* WORK ITEM:
Count up the lines below that hold "selected", then give that count by itself.

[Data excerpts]
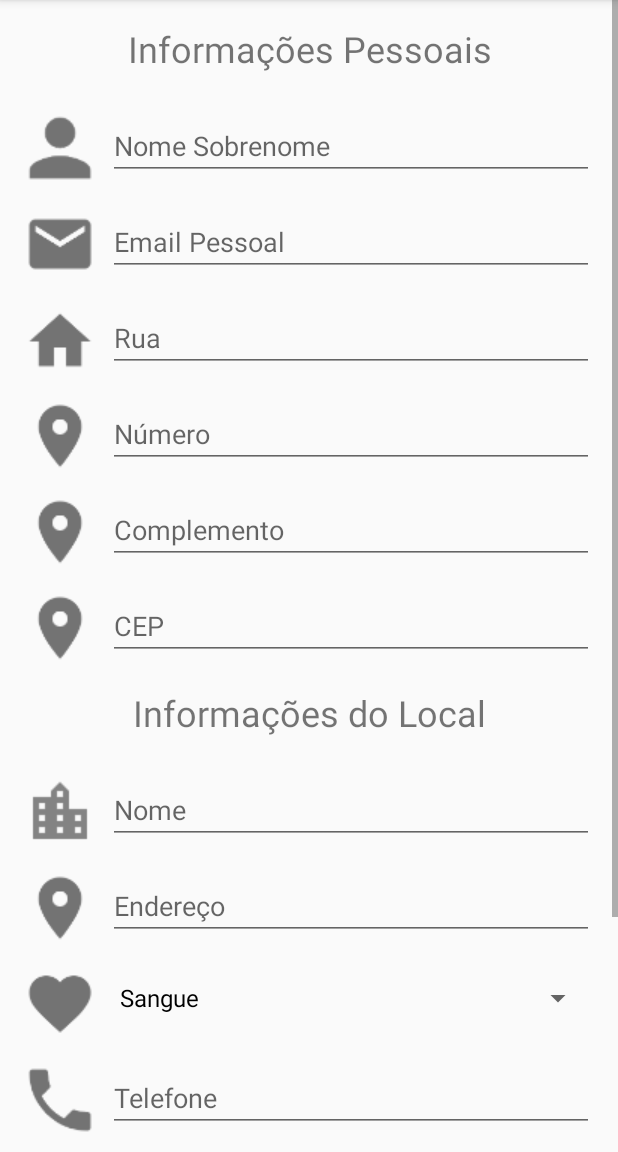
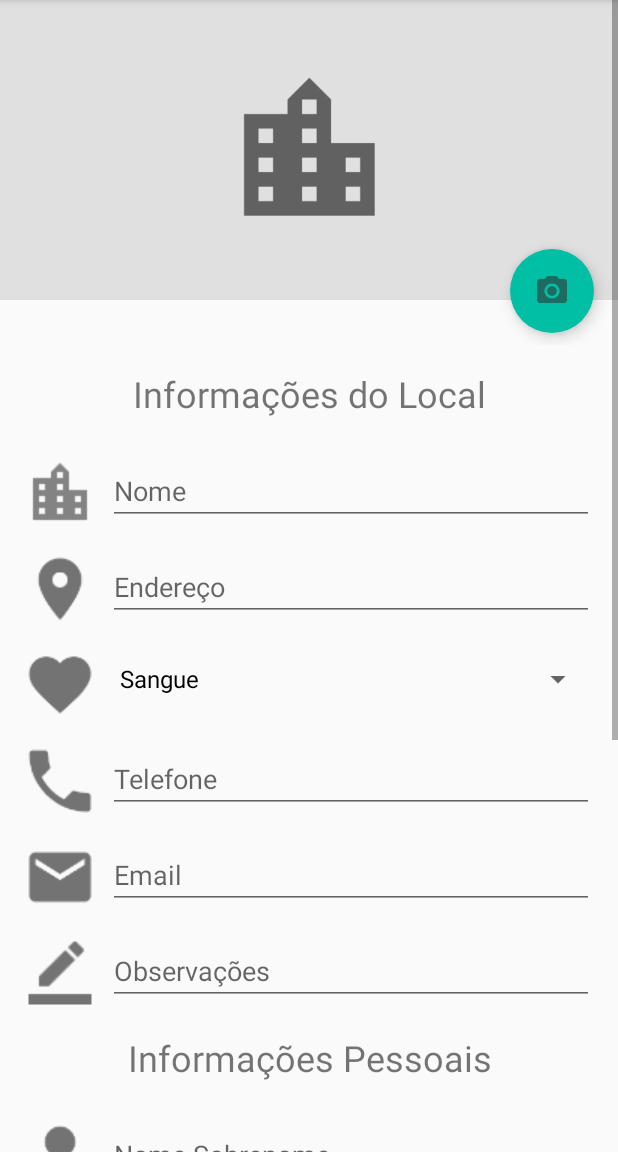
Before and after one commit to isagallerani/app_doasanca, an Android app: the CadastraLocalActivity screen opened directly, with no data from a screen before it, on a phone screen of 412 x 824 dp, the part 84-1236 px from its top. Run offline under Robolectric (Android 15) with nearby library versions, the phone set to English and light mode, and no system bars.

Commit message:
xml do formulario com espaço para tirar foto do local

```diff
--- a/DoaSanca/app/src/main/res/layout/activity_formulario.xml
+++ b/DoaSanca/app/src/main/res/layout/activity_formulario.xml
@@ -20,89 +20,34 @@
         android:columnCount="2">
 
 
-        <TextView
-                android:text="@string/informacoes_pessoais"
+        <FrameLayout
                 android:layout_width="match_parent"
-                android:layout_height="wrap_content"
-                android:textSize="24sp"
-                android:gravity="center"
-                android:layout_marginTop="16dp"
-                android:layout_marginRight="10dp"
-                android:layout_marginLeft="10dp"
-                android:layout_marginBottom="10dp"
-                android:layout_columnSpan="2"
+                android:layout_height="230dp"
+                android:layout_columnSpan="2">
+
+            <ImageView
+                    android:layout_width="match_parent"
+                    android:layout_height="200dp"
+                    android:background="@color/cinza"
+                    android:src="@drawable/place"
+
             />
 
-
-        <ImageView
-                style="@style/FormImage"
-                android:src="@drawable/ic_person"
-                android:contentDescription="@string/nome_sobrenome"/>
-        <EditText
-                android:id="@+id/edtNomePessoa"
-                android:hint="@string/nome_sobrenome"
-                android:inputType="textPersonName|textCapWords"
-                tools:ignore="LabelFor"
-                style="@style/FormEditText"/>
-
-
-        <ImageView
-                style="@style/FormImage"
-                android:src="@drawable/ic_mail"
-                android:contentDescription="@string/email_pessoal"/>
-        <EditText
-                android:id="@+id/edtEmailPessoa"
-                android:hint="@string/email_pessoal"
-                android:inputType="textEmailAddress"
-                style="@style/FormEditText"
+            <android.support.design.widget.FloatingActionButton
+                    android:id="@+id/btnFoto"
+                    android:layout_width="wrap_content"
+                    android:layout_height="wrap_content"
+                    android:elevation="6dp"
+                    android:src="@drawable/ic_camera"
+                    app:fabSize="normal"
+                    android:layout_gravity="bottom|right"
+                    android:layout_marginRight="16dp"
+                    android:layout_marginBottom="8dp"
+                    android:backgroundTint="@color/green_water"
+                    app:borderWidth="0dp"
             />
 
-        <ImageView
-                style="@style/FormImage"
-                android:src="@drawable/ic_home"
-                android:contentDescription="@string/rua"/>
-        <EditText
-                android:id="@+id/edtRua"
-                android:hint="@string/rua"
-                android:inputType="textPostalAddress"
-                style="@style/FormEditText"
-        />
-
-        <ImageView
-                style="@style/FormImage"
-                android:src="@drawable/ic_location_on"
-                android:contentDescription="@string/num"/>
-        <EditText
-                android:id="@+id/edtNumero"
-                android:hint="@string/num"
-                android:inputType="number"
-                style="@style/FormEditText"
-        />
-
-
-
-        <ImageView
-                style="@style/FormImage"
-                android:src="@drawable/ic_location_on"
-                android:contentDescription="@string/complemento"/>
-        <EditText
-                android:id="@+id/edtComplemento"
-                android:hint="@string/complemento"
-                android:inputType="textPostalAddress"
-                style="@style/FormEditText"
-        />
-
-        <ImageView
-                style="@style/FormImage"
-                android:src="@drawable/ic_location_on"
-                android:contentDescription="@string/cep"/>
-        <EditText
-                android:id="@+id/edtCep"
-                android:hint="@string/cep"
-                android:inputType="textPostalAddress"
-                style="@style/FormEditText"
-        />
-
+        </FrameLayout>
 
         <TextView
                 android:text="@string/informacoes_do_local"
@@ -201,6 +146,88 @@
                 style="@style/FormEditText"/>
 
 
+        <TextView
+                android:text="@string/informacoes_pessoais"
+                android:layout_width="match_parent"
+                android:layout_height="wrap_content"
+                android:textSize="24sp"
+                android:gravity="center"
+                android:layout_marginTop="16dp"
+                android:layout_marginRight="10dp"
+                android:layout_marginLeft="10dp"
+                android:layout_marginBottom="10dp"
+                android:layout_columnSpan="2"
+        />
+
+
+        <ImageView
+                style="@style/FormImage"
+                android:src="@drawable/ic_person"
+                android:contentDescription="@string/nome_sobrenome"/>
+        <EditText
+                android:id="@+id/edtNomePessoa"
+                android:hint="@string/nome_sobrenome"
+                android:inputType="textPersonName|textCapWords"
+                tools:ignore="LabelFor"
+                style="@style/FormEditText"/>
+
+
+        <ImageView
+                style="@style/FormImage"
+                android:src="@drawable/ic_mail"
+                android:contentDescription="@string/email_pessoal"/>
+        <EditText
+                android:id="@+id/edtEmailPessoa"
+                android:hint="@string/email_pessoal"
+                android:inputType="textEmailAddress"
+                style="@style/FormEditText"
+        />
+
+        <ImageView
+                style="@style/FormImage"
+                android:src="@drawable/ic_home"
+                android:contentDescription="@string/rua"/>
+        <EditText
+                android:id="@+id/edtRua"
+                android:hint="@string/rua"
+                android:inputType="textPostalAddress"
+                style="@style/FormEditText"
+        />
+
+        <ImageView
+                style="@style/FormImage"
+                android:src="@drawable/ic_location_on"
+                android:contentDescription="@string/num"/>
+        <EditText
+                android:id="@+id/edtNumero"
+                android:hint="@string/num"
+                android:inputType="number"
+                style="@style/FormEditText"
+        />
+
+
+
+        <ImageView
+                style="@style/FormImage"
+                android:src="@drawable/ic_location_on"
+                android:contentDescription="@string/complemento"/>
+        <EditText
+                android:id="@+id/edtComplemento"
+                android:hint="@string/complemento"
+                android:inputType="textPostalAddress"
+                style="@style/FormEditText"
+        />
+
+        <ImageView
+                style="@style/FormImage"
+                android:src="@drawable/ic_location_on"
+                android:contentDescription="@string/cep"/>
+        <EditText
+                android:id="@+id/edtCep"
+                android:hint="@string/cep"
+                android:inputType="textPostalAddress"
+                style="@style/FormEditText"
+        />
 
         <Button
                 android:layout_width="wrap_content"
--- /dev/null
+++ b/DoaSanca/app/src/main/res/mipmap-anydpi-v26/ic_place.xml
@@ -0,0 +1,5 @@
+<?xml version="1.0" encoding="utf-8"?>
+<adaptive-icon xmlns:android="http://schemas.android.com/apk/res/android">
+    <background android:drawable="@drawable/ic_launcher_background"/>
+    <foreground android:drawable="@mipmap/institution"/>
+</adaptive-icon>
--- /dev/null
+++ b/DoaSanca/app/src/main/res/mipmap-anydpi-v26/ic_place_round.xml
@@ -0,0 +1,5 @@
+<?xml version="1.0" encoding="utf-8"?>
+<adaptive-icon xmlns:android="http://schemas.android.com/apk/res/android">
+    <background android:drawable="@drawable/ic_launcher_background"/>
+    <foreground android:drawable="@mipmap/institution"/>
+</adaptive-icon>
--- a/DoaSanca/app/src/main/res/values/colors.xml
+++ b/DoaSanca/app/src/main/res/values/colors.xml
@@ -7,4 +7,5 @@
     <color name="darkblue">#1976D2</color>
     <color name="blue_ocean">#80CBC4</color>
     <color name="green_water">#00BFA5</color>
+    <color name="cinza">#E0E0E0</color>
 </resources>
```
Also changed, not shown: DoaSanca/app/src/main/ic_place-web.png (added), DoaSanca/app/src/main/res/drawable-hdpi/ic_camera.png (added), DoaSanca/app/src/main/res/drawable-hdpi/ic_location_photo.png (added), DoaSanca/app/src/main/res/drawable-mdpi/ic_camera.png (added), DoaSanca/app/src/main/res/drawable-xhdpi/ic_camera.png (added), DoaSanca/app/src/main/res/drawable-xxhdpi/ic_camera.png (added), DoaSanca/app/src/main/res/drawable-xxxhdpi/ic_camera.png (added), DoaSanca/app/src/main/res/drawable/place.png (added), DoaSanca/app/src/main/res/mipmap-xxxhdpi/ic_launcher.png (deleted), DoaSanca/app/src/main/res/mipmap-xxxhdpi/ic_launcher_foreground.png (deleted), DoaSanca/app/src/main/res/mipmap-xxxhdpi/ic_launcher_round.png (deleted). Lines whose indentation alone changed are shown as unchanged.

==

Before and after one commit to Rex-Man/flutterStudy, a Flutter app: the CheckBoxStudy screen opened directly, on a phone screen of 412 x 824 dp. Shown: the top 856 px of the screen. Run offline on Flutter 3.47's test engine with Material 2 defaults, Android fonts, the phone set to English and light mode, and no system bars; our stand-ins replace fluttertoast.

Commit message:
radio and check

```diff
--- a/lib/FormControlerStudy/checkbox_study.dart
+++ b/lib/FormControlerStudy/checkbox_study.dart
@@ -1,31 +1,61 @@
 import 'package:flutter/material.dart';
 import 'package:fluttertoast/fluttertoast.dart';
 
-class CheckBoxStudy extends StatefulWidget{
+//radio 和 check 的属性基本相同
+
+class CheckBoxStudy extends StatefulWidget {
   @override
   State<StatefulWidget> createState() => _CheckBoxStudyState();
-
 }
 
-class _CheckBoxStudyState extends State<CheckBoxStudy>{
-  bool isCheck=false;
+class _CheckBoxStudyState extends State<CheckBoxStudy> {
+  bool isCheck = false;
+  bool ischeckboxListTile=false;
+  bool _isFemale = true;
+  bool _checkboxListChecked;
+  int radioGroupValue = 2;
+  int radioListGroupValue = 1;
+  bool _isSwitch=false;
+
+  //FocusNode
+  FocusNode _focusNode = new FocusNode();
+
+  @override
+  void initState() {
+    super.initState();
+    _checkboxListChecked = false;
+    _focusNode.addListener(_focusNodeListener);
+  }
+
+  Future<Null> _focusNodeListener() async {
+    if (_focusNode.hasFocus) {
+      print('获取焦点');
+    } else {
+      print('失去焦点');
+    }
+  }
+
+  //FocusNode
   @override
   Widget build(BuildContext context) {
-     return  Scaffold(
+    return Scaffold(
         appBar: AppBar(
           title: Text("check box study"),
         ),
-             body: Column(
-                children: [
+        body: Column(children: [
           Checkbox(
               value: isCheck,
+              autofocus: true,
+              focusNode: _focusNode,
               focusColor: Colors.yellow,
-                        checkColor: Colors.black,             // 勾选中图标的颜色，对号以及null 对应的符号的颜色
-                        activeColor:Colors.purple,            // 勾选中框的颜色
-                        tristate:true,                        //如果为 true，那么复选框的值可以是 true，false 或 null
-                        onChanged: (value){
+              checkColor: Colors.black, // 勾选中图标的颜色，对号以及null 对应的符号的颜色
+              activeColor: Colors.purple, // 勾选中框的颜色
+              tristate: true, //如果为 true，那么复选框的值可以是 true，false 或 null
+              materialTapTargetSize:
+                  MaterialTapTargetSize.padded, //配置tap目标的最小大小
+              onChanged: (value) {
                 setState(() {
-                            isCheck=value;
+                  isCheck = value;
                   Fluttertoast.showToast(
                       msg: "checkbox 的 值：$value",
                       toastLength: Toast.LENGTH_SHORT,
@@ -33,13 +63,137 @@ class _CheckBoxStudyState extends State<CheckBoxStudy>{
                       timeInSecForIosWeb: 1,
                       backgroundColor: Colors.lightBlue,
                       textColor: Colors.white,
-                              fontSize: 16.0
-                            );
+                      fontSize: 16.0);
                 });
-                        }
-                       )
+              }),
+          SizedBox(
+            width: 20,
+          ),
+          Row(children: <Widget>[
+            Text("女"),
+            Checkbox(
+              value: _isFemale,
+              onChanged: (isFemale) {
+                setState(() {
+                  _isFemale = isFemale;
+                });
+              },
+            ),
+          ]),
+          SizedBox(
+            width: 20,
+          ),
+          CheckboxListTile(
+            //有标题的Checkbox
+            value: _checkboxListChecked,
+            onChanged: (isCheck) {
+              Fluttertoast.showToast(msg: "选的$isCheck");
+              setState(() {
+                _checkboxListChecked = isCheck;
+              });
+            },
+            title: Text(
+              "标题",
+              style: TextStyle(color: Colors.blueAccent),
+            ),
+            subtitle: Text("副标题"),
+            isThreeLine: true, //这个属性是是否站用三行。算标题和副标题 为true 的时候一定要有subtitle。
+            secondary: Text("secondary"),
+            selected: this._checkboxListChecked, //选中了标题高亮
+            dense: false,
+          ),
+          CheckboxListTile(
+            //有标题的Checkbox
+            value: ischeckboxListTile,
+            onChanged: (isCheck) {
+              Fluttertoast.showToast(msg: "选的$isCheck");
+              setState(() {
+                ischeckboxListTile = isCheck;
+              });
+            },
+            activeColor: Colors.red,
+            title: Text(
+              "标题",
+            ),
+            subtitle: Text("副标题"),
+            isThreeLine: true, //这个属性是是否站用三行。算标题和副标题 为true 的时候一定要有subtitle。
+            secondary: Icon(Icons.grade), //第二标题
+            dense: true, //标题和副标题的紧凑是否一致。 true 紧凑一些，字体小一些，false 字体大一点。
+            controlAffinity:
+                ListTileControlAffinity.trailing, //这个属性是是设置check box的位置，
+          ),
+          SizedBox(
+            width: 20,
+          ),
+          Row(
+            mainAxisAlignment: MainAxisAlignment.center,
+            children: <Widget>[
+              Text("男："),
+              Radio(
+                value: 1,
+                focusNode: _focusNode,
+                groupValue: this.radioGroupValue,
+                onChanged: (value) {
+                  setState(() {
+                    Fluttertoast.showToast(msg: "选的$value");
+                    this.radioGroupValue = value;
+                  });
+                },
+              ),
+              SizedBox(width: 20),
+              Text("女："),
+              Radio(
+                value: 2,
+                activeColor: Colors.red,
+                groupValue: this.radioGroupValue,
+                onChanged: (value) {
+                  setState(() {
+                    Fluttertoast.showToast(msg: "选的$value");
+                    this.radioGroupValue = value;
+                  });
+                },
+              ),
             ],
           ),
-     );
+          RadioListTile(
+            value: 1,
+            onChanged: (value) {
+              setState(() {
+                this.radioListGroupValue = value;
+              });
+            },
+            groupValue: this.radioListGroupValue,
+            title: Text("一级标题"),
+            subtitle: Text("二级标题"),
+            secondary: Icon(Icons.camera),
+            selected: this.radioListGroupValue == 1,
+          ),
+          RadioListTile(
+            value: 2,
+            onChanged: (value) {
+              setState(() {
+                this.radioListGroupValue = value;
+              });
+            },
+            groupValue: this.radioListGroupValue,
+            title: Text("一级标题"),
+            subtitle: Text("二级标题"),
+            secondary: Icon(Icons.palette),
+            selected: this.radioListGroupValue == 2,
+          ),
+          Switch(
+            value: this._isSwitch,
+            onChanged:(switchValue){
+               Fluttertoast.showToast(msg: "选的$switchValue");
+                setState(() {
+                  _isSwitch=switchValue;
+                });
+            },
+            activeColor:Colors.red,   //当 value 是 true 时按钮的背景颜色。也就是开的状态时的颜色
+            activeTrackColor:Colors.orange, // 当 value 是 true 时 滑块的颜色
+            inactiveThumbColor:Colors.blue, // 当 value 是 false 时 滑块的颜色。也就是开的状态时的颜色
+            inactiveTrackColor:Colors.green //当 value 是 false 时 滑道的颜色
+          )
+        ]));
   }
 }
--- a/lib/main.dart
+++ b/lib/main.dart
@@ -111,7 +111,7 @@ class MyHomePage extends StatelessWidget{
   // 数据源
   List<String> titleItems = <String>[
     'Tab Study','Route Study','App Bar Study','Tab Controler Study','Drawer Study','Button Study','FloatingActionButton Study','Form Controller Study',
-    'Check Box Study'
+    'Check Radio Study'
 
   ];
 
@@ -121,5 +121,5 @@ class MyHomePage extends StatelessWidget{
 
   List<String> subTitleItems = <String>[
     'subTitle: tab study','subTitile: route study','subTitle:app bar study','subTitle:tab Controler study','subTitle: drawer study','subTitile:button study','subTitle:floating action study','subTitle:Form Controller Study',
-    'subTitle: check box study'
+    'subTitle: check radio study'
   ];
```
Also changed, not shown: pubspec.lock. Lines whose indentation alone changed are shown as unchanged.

--

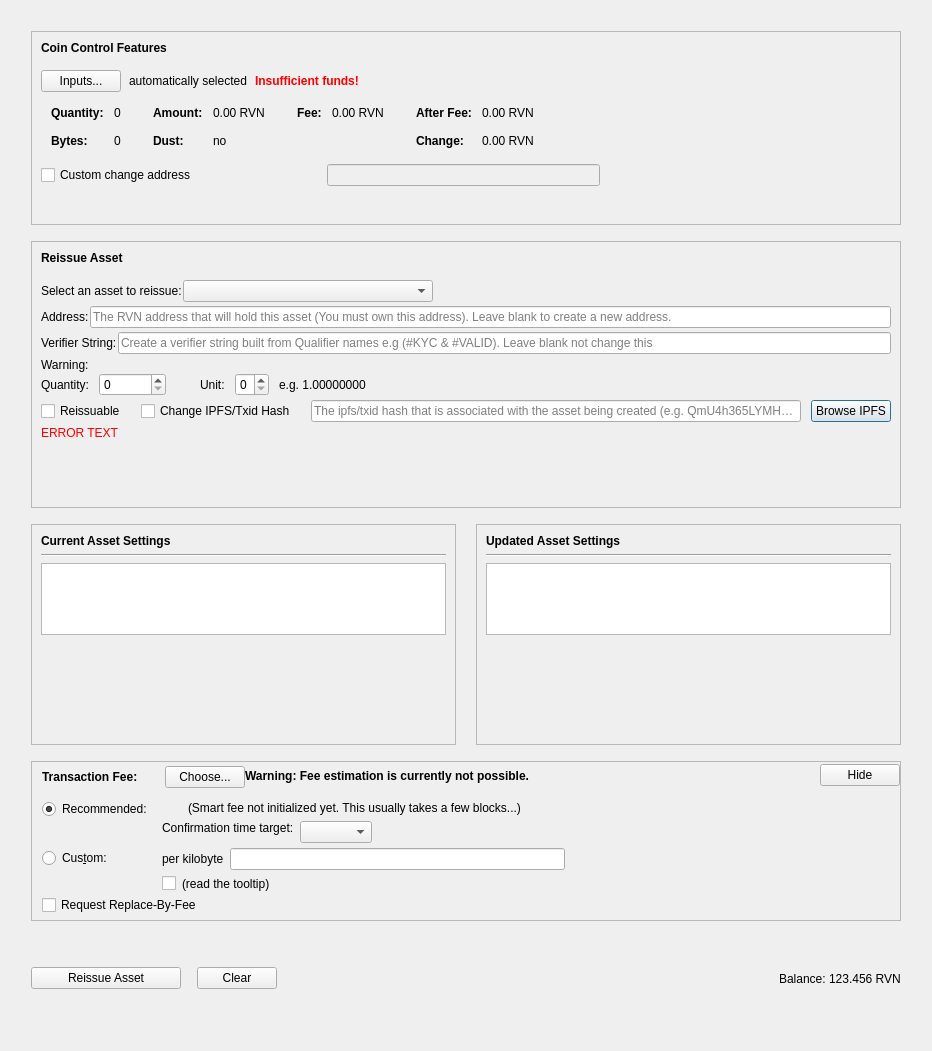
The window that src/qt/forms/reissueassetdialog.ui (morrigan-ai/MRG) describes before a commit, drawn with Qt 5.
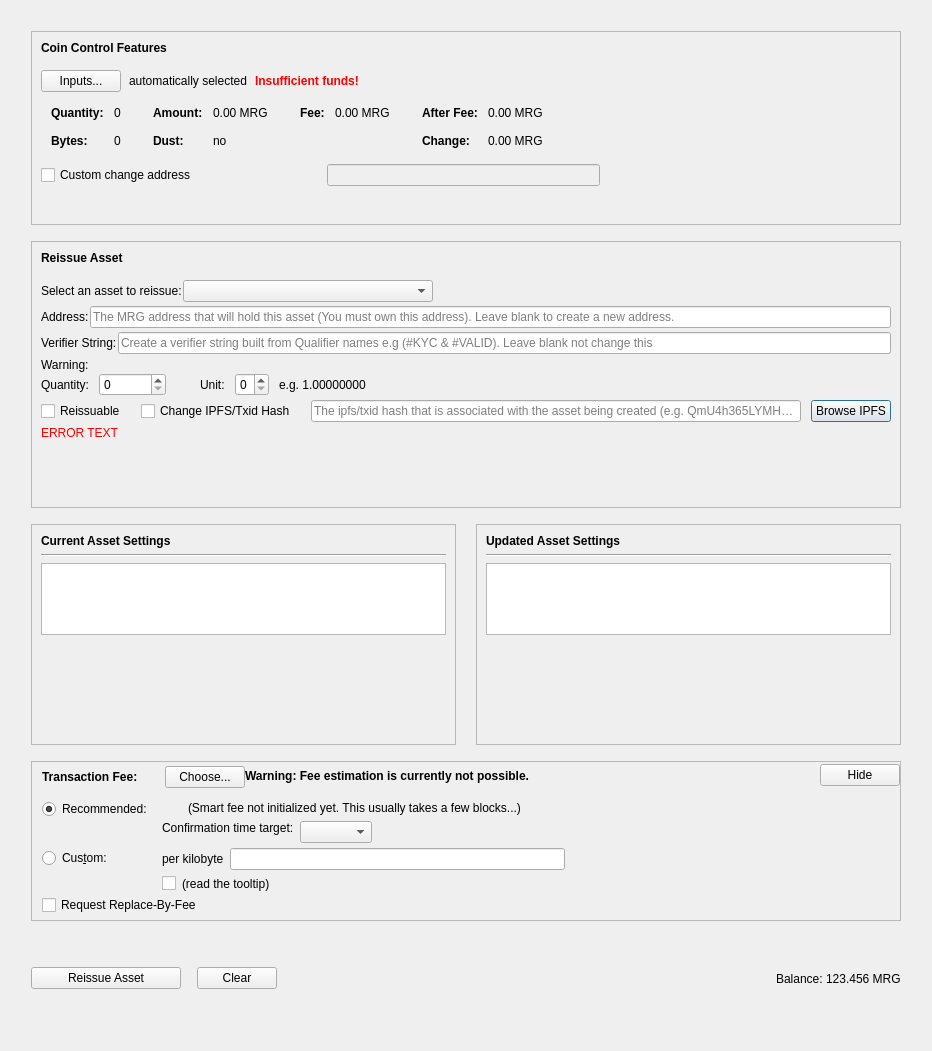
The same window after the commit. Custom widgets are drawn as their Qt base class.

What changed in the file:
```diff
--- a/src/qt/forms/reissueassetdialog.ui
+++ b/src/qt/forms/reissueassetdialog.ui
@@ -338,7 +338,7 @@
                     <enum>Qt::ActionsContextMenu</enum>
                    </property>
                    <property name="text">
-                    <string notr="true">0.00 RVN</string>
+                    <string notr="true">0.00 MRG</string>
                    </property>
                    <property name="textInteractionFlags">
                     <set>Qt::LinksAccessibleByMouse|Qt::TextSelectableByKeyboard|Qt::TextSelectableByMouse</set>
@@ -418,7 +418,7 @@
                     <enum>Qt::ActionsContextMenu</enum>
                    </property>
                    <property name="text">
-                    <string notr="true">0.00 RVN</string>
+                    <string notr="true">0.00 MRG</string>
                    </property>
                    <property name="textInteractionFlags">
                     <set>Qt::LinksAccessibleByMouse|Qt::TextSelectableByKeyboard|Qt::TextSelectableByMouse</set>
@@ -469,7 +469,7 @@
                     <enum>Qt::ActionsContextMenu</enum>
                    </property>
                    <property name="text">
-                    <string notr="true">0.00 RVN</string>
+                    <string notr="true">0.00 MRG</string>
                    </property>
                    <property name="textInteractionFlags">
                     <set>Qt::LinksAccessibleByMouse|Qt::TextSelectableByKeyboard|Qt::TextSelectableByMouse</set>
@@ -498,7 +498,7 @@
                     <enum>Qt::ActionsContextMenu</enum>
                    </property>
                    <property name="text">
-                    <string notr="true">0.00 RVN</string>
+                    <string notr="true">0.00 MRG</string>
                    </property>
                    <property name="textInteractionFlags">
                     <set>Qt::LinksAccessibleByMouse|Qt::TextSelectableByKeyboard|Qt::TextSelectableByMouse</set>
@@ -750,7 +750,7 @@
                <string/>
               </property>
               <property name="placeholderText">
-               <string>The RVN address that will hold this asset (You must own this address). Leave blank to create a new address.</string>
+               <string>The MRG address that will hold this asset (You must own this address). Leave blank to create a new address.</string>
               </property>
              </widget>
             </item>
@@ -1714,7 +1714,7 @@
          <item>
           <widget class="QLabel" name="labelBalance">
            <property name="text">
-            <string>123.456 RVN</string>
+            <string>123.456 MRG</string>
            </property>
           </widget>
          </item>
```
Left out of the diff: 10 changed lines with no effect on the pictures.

* ANSWER FOR THE TASK:
3